The problems began with the microphone. Ms. Voigt’s decision to use one throughout most of the program turned out to be an exercise in self-suppression. She muted her power to create a more informal, intimate attitude, making her voice sound ragged and occasionally uncertain, if still essentially operatic. Only when she dispensed with amplification to sing “My Man’s Gone Now,” in a “Porgy and Bess” suite, did her magnificent sound unfurl in scorching tongues of fire.
At the same time, Carnegie Hall’s acoustic quirks diffused the chorale’s massed voices into whooshes. You had the impression of tons of vocal confetti being tossed to the wind. The repertory was also problematic. Why the melodious but insipid selections from “The Music Man” that dominated the early part of the 90-minute show? They may be pretty but offer little in the way of interpretive challenge.
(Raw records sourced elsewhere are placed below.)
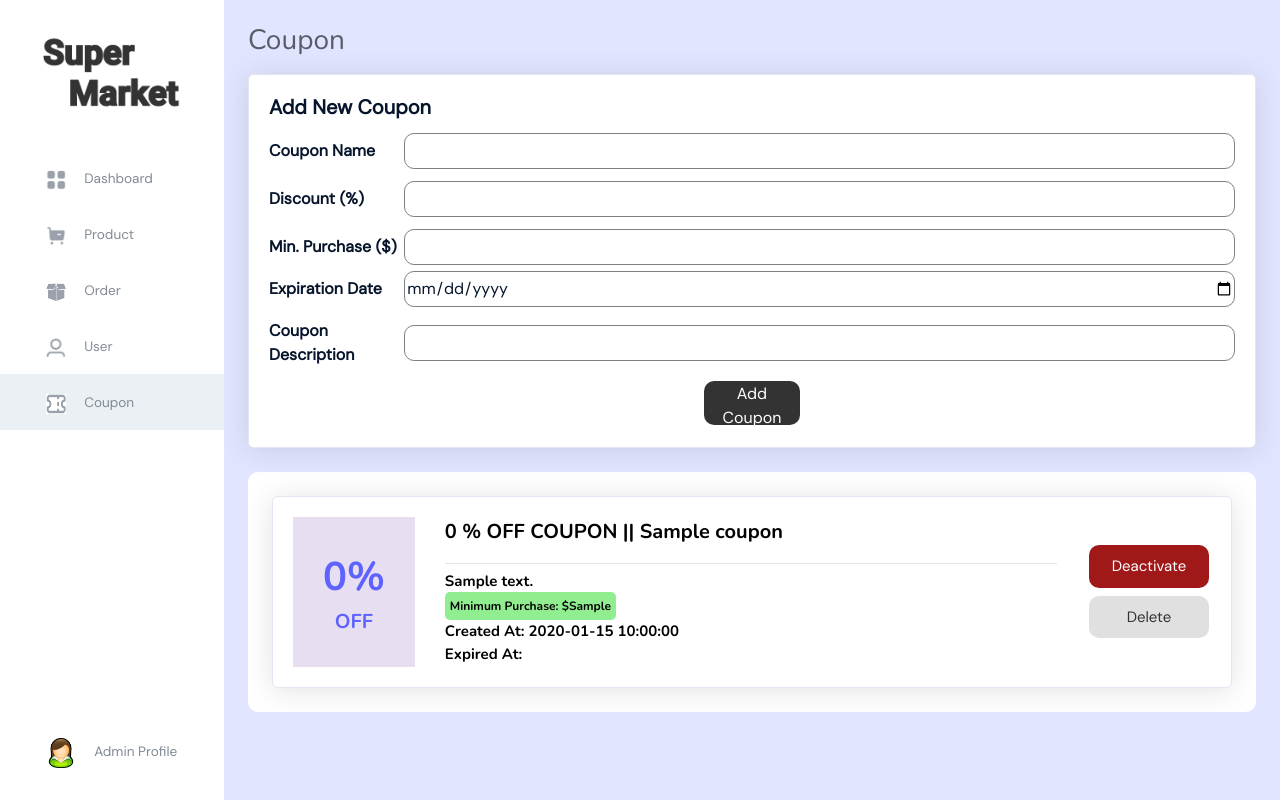
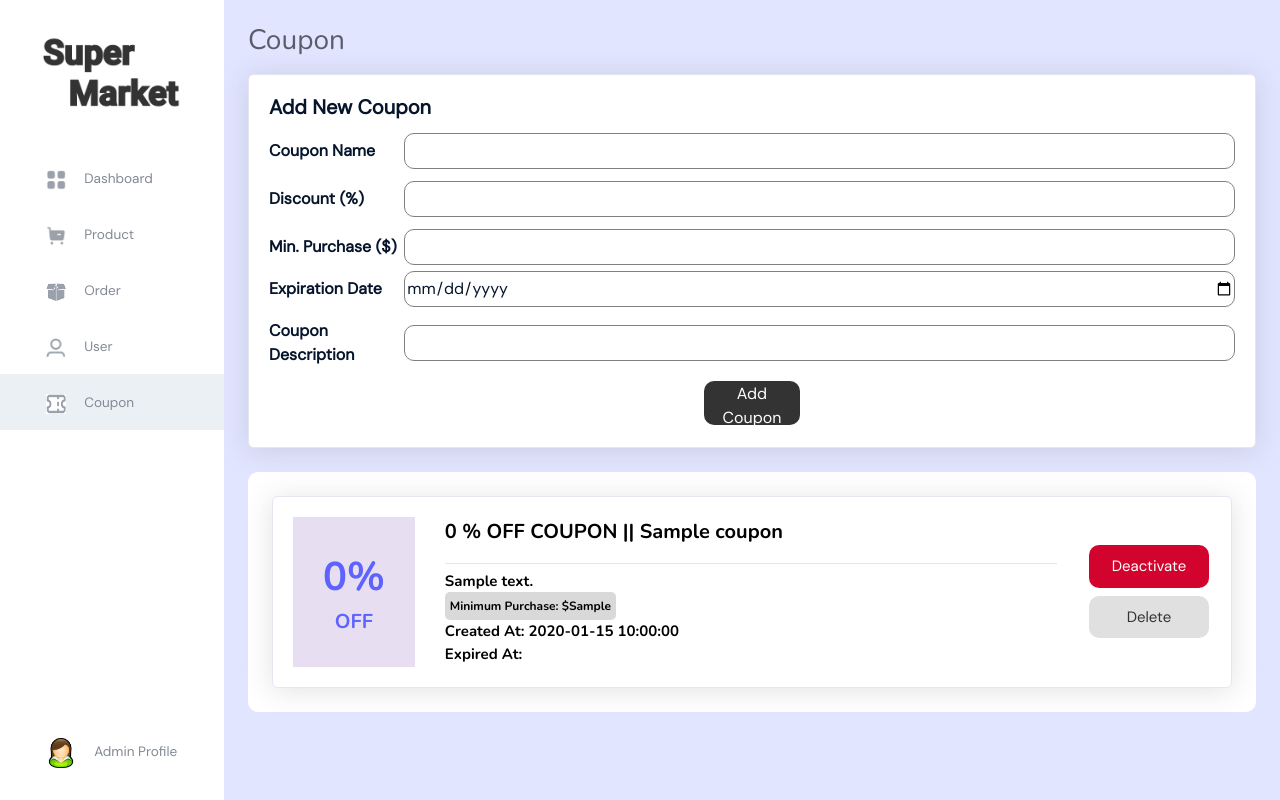
Before and after one commit to JeongyeongP/CAN302-Admin-Page, a PHP site: page /coupon.php in a window 1280 px wide. Run offline with PHP 8.4, Linux system fonts and the light colour scheme; tables that the repository leaves empty or names only in its code hold one stand-in row (values such as "Sample post").

Commit message:
Coupon Button Fix

```diff
--- a/coupon.php
+++ b/coupon.php
@@ -342,7 +342,7 @@
                                             display: inline-block;
                                             border:none;
                                             border-radius: 5px;
-                                            background-color:#90EE90;
+                                            background-color:#d9d9d9;
 
                                         }
 
@@ -404,7 +404,7 @@
                                                                 // red-deactivate
                                                                 // green- activate
                                                                 echo
-                                                                    "<a href=deactivate_coupon.php?coupon_id=" . $row_coupons['coupon_id'] . " class='btn red' style='width: 120px;  border: 0px; font-family: DM Sans; color: white; font-weight: normal'>Deactivate</a>";
+                                                                    "<a href=deactivate_coupon.php?coupon_id=" . $row_coupons['coupon_id'] . " class='btn red' style='width: 120px;  background-color: #D2042D; border: 0px; font-family: DM Sans; color: white; font-weight: normal'>Deactivate</a>";
                                                             else
                                                                 echo
                                                                     "<a href=active_coupon.php?coupon_id=" . $row_coupons['coupon_id'] . " class='btn green'>Activate</a>";
```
To a lesser degree, the same goes for the Kern-Hammerstein songs from “Sweet Adeline” (with the exception of “Why Was I Born? ”) and the so-so “You Are Never Away,” from Rodgers and Hammerstein’s “Allegro.”
As the program became more substantial, a deeper problem emerged. Ms. Voigt’s sincere efforts to break out of an operatic mode into the spontaneous, quasi-conversational fluidity demanded by Broadway were largely futile. “Something Wonderful,” from “The King and I” remained coolly elevated; “Can’t Help Lovin’ Dat Man” was stiff. Even “Losing My Mind,” the killer ballad from “Follies,” whose narrator is questioning her mental stability, remained lofty and safely tranquilized.
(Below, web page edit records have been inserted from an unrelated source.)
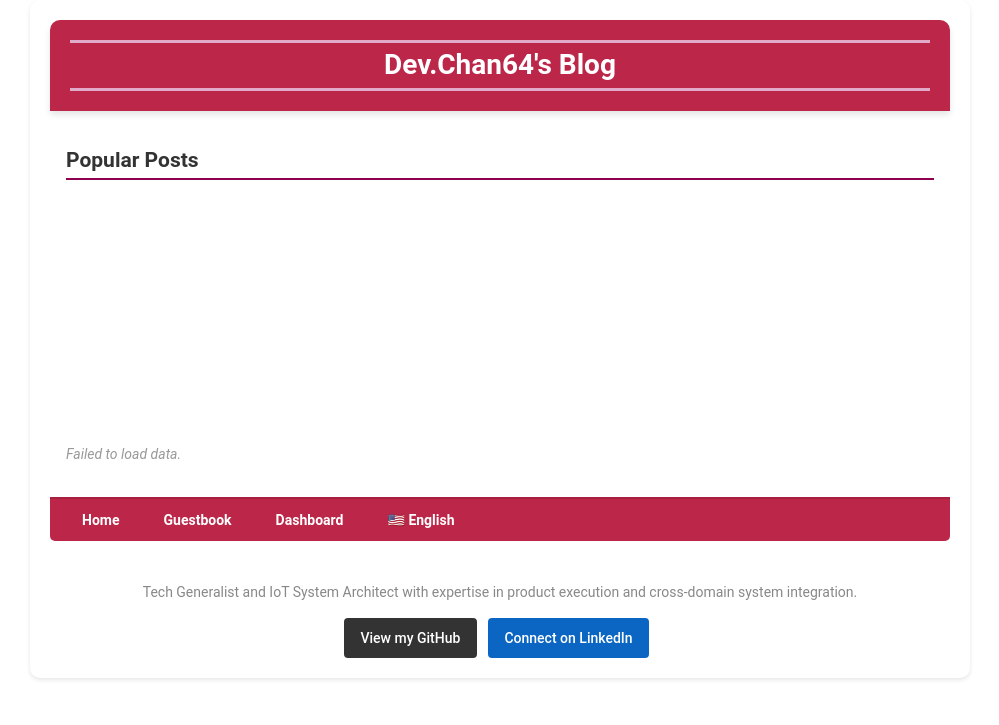
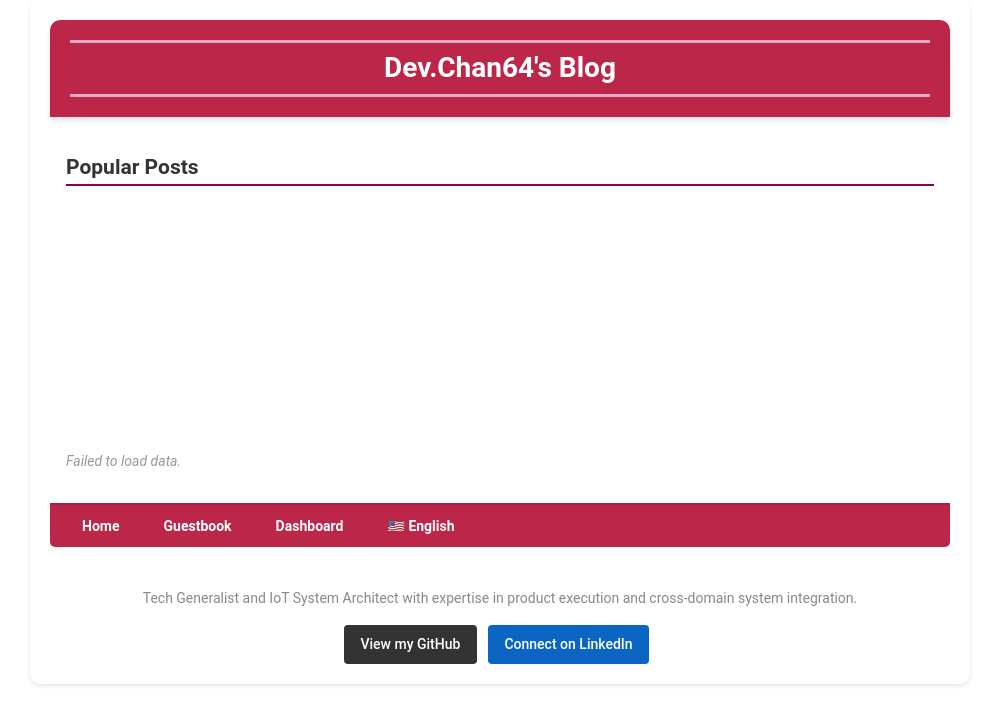
Before and after one commit to devchan64/devchan64.github.io, a Jekyll site: the page built from views/index.md, in a window 1280 px wide. Shown: the top 725 px of the page, without its empty margins (140-1139 px from the left). Built offline with Jekyll 4.4.1, drawn with Linux system fonts in a browser that asks for light colours.

Commit message:
h1 수정

```diff
--- a/_sass/_typography.scss
+++ b/_sass/_typography.scss
@@ -7,6 +7,9 @@
 }
 
 h1 {
+  margin-top: 3em;
+  margin-bottom: 1em;
+  padding: 0.2rem 0;
   border-top: 3px solid #e1aac9;
   border-bottom: 3px solid #e1aac9;
 }
```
“They Say It’s Wonderful,” from “Annie Get Your Gun,” had no underlying yearning or sense of expectation. Some barriers came down during Ms. Voigt’s and Mr. Szot’s duets on “An Old-Fashioned Wedding” and “Anything You Can Do,” but even here, their playfulness was forced.
The show left me pondering a question that has been floating in the air since the 1980s vogue of recordings of Broadway shows sung by opera stars. Are musical comedy and opera first cousins? Or are they really distant relatives? A handful of singers like Audra McDonald and Brian Stokes Mitchell tease us with the possibility that the two are immediate family. But I wonder.
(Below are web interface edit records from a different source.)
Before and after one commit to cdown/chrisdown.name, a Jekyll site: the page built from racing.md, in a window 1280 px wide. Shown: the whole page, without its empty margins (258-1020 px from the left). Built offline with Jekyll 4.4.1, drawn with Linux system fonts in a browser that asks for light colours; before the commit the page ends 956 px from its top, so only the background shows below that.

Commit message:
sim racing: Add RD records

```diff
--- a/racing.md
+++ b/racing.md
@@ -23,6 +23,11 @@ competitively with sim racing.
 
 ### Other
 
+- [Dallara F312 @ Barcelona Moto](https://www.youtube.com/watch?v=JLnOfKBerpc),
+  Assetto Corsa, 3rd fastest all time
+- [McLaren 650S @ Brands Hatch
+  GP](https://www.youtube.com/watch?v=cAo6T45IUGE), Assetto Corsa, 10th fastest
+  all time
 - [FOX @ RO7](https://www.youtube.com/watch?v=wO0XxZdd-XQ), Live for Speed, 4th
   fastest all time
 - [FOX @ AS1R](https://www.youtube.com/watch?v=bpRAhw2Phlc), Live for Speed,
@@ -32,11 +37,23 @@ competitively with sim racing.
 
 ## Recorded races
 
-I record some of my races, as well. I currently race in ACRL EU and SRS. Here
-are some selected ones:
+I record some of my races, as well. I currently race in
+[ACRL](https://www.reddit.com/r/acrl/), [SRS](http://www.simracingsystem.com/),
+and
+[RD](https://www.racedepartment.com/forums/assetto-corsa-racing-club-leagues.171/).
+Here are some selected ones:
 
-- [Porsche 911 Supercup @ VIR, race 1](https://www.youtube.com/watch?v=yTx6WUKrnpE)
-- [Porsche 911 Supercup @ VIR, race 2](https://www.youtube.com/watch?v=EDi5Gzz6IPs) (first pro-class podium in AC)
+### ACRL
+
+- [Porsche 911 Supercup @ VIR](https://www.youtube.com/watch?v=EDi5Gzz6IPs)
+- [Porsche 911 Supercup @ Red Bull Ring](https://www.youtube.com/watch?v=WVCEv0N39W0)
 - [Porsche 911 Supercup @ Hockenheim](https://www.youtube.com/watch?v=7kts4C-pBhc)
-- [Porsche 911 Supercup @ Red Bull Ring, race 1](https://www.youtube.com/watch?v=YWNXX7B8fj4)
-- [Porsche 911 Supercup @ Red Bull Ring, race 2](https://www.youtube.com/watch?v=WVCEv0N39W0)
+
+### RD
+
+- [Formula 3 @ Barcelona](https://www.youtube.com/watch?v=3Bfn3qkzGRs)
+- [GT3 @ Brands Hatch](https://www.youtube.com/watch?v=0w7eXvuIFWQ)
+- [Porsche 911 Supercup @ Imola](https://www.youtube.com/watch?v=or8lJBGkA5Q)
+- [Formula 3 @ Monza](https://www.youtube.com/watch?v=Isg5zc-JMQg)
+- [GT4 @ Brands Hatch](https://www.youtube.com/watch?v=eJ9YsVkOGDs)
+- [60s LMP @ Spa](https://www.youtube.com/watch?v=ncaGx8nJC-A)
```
Early in the show Ms. Voigt said, “It’s nice to be among you mortals and to be on a stage that isn’t moving.” But the evening suggested that escaping Valhalla isn’t as easy as picking up a microphone and posing as one of the folks.
The Glamorous Life
“The Glamorous Life” sung by the incandescent Audra McDonald…and you wonder why I’m obsessed with this woman.
So fucking excited about Audra’s upcoming “Porgy & Bess.” It’s been my dream for years to see her in the part!!!